said a “highly compartmentalized” engineering staff is keeping its new programs—the 737 MAX and long-range —on track even as it tackles battery safety issues that have grounded the world 787 fleet.
Final assembly of the long-range 787-9 and the “firm configuration” check-off for the design of the 737 MAX remain on schedule for mid-year, Boeing CEO James McNerney said yesterday in a 2012 earnings call. First 787-9 delivery tois set for early next year and the first of the MAXs to in 2017.
MAX development “is hitting all benchmarks at or ahead of schedule,” said McNerney, and confidence is “growing daily” that a proposed 787-10 will be launched. However, McNerney would not predict a launch date for the -10, which is to be a stretch of the -9 aimed at higher seating capacity for 3,500 nm regional routes, rather than the 8,000 nm baseline for the 787-8 and 787-9.
McNerney for the first time publicly acknowledged that Boeing is studying an all-composite wing as baseline for the, noting, “We’re just putting finishing touches” on the aircraft’s design before offering it to customers. The 777X is to boost seating capacity to about 400 passengers, up from 365 on the largest current model, the 777-300ER.
“This will be one heck of a composite wing, at a scale that we have not done before, so it’s not without its challenges,” said McNerney, intimating a longer wing span than the current 212 ft.
Counting the 787’s composite wing and previous defense projects, such as the B-2 bomber, Boeing is in its third or fourth generation of designs. That design and manufacturing advantages are “not something I want to give up on,” McNerney said.
Despite weak demand for airfreight, Boeing will stick with abuild rate of two a month, although that schedule will be reviewed quarterly.
The 787 groundings occurred last month and did not affect Boeing’s strong 2012 performance, which showed notable growth in commercial aircraft and a resilience in defense sales, thanks largely to foreign sales.
Record fourth-quarter revenues of $22.3 billion lifted 2012 full-year performance to $81.7 billion, a 19% improvement from 2011. Operating earnings rose 13% to $7.2 billion, and earnings per share were up 2% to $5.88.
Boeing projected a 6% increase in 2013 commercial jet deliveries of 635-645 following a better-than-predicted finish of 601 aircraft delivered in 2012. The center of the improved rate will be theseries, which this week increased output by three aircraft to 38 per month and by early next year is expected to reach a build rate of 42 aircraft per month.

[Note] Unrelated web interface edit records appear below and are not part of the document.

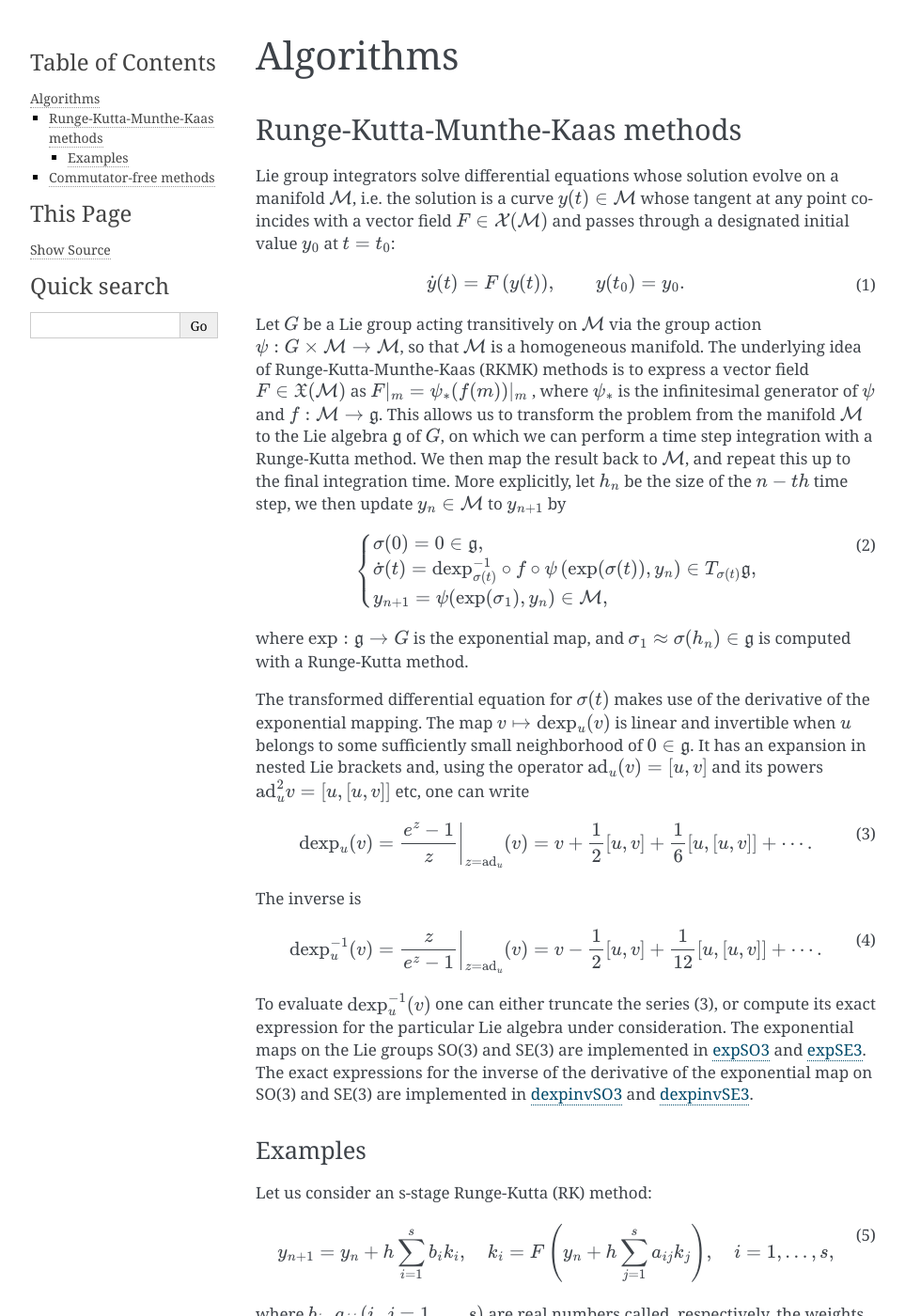
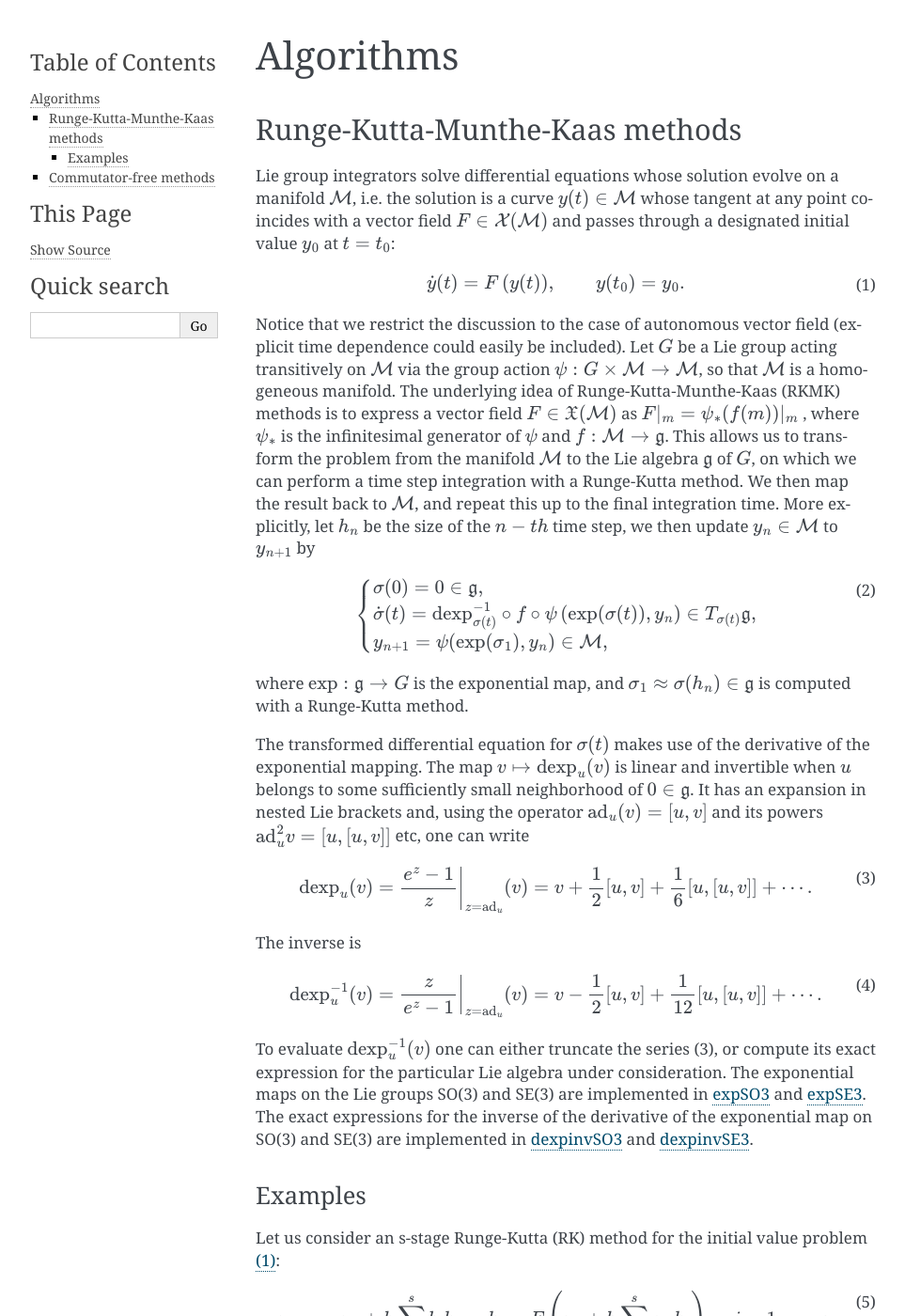
Before and after one commit to THREAD-3-2/RKMK_Commutator_free_integrators, a Sphinx documentation site: the page built from docs/int.rst, in a window 1280 px wide and 1400 px high. Shown: the whole window at 94% size, without its empty margins (148-1111 px from the left). Built offline with Sphinx 7.4.7, drawn with Linux system fonts in a browser that asks for light colours; pages that are not in the unit, such as notebooks, are missing from menus.

Commit message:
Update int.rst

```diff
--- a/docs/int.rst
+++ b/docs/int.rst
@@ -21,7 +21,8 @@ and passes through a designated initial value :math:`y_0` at :math:`t=t_0`:
         \dot{y}(t) = F\left(y(t)\right),\qquad y(t_0)=y_0.
     \end{align}
 
-Let :math:`G` be a Lie group acting transitively on :math:`\mathcal{M}` via the
+Notice that we restrict the discussion to the case of autonomous vector field (explicit time dependence
+could easily be included). Let :math:`G` be a Lie group acting transitively on :math:`\mathcal{M}` via the
 group action :math:`\psi:G \times \mathcal{M} \rightarrow \mathcal{M}`, so
 that :math:`\mathcal{M}` is a homogeneous manifold. The underlying idea of Runge-Kutta-Munthe-Kaas
 (RKMK) methods is to express a vector field :math:`F\in\mathfrak{X}(\mathcal{M})` as
@@ -84,7 +85,7 @@ and `dexpinvSE3 <https://github.com/THREAD-3-2/RKMK_Commutator_free_integrators/
 
 Examples
 ^^^^^^^^
-Let us consider an s-stage Runge-Kutta (RK) method:
+Let us consider an s-stage Runge-Kutta (RK) method for the initial value problem :eq:`vecfield`:
 
 .. math::
     :label: int5
```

Projections for 787 deliveries are relatively modest at a minimum 60 aircraft, 14 more than in 2012. McNerney said the aircraft’s grounding, which has put a stop to deliveries, will not slow current production. Suppliers have not been asked to halt deliveries.